▶ [Problem]: Whenever a line of the entries below holds the string "placeholder", copy that line and return it.

[Collected data entries]
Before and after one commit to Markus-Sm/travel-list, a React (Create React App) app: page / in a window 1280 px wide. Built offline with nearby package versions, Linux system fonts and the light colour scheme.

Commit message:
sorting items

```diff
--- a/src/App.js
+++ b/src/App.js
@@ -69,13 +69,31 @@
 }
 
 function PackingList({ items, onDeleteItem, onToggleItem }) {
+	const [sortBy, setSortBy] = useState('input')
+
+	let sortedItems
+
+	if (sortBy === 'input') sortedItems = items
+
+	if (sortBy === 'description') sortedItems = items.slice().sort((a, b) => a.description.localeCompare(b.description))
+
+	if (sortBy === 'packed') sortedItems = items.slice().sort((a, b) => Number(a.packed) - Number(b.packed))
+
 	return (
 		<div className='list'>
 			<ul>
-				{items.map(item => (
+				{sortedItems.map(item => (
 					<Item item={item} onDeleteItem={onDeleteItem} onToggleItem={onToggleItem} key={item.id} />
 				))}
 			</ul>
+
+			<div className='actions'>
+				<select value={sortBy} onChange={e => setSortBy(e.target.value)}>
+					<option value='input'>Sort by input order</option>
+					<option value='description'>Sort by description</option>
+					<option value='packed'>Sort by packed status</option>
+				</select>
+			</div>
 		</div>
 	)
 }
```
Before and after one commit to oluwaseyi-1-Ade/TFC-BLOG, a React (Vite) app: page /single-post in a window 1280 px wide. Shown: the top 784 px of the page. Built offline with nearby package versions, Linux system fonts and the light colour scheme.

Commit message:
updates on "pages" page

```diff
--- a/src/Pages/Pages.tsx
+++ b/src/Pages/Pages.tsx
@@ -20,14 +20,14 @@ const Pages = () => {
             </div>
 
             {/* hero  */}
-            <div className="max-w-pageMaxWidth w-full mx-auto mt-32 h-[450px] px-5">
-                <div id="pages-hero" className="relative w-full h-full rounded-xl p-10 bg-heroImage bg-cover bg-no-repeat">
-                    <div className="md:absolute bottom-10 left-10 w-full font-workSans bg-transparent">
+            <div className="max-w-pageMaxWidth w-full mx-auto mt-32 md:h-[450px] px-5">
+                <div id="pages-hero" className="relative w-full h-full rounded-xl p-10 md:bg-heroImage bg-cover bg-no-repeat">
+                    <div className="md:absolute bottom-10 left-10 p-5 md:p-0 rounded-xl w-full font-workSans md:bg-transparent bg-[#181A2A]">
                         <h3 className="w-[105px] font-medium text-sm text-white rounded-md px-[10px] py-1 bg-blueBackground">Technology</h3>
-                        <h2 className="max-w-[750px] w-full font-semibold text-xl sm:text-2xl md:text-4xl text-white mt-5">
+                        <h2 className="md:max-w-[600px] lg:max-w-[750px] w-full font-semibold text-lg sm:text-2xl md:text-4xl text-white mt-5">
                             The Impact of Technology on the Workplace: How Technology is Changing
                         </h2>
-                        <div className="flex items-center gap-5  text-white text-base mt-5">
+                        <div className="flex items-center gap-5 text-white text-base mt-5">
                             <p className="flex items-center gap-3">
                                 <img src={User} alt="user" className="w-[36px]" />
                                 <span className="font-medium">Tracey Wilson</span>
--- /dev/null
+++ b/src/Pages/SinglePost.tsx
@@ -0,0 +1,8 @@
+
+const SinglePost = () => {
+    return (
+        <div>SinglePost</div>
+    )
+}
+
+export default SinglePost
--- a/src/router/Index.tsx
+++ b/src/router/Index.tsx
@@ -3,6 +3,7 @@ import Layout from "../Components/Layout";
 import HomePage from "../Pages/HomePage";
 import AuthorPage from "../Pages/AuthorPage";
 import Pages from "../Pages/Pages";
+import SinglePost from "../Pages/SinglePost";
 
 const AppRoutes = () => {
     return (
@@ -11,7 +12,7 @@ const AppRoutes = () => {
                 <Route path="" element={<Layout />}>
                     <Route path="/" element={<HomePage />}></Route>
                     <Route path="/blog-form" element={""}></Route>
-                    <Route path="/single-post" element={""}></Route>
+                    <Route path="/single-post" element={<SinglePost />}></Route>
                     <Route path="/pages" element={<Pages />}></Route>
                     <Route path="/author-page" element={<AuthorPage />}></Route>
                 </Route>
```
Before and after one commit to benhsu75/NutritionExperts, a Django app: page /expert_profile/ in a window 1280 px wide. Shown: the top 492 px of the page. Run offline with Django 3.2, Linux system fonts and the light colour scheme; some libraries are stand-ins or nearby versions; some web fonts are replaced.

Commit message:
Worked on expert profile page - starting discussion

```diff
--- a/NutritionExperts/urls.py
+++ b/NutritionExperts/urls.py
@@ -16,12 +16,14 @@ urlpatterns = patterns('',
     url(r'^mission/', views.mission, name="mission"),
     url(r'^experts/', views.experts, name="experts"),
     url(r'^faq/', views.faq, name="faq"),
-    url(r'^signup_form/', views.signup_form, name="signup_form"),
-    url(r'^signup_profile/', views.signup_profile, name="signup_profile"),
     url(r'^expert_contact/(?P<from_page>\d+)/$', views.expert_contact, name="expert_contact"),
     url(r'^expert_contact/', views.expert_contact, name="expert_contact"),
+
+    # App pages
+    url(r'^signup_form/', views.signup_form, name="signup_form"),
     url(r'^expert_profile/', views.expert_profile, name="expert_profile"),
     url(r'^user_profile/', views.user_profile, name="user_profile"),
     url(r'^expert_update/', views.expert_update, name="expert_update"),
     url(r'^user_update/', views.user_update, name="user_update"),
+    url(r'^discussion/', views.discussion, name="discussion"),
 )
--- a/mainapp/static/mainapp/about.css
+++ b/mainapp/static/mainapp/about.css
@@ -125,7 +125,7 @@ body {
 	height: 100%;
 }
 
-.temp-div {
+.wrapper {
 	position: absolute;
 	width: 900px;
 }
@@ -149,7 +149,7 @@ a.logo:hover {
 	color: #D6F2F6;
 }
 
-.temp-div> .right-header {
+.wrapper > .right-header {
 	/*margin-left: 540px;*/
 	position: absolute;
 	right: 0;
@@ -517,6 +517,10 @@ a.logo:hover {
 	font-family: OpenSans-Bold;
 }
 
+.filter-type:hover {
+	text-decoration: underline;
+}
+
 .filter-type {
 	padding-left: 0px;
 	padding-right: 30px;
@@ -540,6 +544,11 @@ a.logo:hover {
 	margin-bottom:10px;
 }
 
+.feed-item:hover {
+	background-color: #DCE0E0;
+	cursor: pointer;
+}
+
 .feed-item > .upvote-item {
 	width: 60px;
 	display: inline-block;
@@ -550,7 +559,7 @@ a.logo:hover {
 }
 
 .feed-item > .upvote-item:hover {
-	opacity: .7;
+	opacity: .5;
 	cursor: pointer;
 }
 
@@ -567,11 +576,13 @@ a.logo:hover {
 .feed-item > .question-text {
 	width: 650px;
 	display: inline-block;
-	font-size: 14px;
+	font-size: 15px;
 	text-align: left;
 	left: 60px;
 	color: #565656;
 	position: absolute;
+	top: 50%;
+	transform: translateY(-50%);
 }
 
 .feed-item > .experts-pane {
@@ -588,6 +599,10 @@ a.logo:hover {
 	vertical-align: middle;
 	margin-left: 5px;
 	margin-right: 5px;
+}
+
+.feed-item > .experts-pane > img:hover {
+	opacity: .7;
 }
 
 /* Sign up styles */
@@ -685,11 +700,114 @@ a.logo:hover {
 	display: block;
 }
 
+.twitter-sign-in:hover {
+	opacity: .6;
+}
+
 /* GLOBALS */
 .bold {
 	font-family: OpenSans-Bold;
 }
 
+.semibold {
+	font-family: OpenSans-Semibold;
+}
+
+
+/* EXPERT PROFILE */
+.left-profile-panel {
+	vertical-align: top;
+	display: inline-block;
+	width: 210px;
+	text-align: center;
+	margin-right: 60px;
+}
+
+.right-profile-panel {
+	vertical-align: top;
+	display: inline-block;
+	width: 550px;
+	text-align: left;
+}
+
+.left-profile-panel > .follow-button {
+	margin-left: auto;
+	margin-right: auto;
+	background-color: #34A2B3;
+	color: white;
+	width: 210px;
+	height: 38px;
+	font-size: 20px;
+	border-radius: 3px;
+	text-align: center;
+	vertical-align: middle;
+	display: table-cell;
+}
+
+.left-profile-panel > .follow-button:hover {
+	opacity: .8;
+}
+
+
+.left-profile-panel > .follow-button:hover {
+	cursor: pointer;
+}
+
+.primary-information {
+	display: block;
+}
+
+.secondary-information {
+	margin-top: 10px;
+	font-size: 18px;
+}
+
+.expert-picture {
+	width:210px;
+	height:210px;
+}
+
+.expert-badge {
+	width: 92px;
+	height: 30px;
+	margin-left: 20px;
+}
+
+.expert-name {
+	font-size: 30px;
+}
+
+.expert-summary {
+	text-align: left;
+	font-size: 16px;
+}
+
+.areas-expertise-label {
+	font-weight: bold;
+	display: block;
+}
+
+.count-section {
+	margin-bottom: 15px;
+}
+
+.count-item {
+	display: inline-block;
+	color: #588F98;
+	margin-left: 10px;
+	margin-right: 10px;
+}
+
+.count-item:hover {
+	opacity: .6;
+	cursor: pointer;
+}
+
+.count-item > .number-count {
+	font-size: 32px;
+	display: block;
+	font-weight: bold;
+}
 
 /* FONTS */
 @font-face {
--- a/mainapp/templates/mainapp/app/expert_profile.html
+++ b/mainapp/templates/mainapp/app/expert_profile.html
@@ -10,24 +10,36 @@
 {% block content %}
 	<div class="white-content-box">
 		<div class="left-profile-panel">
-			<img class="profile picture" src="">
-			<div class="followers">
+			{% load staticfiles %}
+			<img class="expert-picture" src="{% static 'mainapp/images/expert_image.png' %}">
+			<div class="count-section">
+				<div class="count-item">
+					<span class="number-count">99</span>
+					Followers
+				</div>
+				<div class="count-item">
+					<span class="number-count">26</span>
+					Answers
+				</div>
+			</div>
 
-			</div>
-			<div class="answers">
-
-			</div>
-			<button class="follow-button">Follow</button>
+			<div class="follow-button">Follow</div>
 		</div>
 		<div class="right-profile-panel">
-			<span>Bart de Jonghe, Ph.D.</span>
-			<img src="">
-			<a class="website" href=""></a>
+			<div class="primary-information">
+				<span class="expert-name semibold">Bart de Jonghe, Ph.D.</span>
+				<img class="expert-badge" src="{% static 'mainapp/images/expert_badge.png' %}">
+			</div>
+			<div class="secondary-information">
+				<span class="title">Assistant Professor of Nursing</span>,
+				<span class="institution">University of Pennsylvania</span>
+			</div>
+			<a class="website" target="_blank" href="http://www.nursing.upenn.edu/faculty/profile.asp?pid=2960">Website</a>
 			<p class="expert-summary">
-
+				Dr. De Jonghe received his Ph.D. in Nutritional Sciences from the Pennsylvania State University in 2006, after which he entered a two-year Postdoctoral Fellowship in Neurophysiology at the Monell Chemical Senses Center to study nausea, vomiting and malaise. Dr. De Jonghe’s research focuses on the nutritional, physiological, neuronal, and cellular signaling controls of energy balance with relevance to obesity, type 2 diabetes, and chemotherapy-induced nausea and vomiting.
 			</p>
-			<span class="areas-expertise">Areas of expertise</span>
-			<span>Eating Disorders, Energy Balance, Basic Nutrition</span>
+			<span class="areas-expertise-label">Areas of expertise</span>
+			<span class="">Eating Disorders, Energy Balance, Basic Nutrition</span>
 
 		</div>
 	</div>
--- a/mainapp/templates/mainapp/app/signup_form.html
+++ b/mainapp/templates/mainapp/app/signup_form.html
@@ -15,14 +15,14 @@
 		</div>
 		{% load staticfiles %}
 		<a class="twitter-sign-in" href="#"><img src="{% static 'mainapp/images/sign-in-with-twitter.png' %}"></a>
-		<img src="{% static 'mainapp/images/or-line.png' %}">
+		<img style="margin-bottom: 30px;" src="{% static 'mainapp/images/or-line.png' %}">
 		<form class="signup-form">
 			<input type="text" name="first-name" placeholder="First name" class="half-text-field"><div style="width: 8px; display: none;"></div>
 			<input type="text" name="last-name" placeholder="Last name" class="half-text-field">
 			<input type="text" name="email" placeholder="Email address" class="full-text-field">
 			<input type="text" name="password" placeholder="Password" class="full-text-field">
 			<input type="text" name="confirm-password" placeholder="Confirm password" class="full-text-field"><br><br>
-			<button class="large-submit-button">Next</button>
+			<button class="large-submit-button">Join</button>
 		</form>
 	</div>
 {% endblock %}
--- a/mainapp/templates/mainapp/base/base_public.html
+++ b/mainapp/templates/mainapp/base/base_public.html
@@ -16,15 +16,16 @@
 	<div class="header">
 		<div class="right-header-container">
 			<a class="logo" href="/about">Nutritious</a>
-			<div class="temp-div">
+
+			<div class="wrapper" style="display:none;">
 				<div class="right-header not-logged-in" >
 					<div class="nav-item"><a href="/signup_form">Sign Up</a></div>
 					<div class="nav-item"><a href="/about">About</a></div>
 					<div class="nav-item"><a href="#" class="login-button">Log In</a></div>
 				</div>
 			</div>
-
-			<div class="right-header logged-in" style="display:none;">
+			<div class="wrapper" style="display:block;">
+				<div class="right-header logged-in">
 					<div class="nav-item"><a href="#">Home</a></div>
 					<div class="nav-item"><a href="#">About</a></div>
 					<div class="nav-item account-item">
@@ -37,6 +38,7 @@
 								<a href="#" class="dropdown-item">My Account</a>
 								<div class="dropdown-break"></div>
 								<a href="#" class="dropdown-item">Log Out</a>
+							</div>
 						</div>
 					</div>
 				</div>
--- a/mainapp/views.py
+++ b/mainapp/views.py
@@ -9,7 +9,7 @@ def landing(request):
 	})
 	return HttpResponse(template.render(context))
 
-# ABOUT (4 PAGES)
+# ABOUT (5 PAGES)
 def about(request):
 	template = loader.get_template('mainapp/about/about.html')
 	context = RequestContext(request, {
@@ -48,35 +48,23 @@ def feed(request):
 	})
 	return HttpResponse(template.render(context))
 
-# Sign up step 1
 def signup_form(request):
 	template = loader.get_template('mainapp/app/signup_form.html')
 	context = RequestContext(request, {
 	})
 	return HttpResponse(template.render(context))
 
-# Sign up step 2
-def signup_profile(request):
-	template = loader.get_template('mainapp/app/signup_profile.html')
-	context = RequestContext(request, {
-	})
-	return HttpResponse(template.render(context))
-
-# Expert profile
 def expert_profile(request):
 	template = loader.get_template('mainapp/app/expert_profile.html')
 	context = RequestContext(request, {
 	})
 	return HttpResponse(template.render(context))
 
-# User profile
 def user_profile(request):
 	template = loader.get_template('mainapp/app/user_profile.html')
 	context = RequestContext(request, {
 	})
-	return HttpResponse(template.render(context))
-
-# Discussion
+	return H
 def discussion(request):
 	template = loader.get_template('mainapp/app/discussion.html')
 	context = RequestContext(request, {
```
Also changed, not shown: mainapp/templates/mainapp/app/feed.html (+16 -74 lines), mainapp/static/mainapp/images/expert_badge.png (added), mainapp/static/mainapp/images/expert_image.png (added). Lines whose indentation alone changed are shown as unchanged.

▶ [Response box]:
 			<input type="text" name="first-name" placeholder="First name" class="half-text-field"><div style="width: 8px; display: none;"></div>
 			<input type="text" name="last-name" placeholder="Last name" class="half-text-field">
 			<input type="text" name="email" placeholder="Email address" class="full-text-field">
 			<input type="text" name="password" placeholder="Password" class="full-text-field">
 			<input type="text" name="confirm-password" placeholder="Confirm password" class="full-text-field"><br><br>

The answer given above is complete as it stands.